Across the world there are more than a thousand botanical gardens, which combine scientific research, conservation and beauty with public access - Kew Gardens alone attracts around one million visitors a year. Their uses have varied through history - they might focus on cultivating exotic plants and produce; be honed to commercial ends (introducing lucrative plant crops such as tea and rubber to new countries); center on preserving collections of international plants; focus on scientific classification and research - or combine of all these things. Sarah Rutherford here tells the story of these diverse gardens in Britain and around the world, from their beginnings in the sixteenth century to their long heyday in the last three hundred years. She explains the design of the gardens, the architecture employed, the personalities and institutions that established and contributed to them, their important role in research and conservation, and what makes them so appealing to the millions of visitors they attract.

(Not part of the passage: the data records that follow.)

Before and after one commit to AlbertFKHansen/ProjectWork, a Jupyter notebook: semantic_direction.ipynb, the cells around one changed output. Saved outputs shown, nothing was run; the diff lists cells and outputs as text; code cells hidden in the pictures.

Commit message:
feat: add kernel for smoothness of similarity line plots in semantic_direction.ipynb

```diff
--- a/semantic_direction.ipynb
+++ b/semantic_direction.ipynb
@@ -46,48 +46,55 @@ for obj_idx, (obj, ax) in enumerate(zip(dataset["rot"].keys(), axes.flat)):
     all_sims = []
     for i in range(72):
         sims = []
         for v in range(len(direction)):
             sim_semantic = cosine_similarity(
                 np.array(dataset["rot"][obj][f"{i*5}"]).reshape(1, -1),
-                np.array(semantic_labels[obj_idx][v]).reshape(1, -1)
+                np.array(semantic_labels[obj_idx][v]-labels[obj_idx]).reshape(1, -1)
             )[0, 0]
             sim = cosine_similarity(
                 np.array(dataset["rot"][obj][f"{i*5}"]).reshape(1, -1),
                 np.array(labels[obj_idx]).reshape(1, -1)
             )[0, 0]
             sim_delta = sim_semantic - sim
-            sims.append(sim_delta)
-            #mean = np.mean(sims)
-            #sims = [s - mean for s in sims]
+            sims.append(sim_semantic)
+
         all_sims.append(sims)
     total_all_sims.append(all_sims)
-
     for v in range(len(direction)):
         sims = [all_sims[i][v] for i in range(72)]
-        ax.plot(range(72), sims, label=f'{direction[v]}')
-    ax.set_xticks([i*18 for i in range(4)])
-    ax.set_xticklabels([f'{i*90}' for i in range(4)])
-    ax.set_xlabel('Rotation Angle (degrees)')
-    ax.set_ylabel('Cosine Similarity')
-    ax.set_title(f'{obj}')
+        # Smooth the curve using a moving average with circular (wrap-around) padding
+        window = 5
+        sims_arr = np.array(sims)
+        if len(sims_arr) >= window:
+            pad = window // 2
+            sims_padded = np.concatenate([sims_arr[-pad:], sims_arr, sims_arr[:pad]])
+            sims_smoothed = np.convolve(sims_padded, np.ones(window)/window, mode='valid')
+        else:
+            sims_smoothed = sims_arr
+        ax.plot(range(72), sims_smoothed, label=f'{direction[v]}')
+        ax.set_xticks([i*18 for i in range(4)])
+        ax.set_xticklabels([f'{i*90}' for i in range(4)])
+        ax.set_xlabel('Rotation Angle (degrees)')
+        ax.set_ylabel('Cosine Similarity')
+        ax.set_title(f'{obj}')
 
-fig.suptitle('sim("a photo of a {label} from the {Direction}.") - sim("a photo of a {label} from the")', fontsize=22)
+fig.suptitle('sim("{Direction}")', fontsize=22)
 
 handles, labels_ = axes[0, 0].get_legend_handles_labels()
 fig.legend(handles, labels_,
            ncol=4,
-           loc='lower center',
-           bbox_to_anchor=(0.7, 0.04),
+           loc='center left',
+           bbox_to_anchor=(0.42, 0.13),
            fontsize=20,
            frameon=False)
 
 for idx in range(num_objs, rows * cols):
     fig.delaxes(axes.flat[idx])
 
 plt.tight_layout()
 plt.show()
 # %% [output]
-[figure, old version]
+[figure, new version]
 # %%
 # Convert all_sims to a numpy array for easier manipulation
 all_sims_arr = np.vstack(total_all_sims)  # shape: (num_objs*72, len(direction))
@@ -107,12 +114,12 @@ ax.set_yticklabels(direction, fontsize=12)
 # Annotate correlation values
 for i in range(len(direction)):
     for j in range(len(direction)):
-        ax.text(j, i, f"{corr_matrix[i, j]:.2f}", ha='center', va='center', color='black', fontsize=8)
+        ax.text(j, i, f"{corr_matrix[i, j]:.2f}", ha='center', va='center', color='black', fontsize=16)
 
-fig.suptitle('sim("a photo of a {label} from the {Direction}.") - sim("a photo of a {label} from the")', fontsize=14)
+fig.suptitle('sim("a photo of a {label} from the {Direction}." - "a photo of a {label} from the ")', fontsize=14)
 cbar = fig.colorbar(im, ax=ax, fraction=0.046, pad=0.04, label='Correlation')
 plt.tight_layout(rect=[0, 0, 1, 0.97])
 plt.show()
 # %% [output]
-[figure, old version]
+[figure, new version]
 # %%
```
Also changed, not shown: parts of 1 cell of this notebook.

About the Author
Sarah Rutherford is a Kew-trained gardener who began her career at Oxford Botanic Garden. She was head of the English Heritage Historic Parks and Garden Register and is now a freelance consultant and writer.
Table of Contents
Introduction: A Living Laboratory / The First Botanic Gardens: Physic Gardens in Europe / The Blossoming of British Botanic Gardens / Colonial Botanic Gardens / The United States of America / The Twentieth Century: Education and Conservation / What Makes a Botanic Garden? / Places to VIsit / Further Reading / Index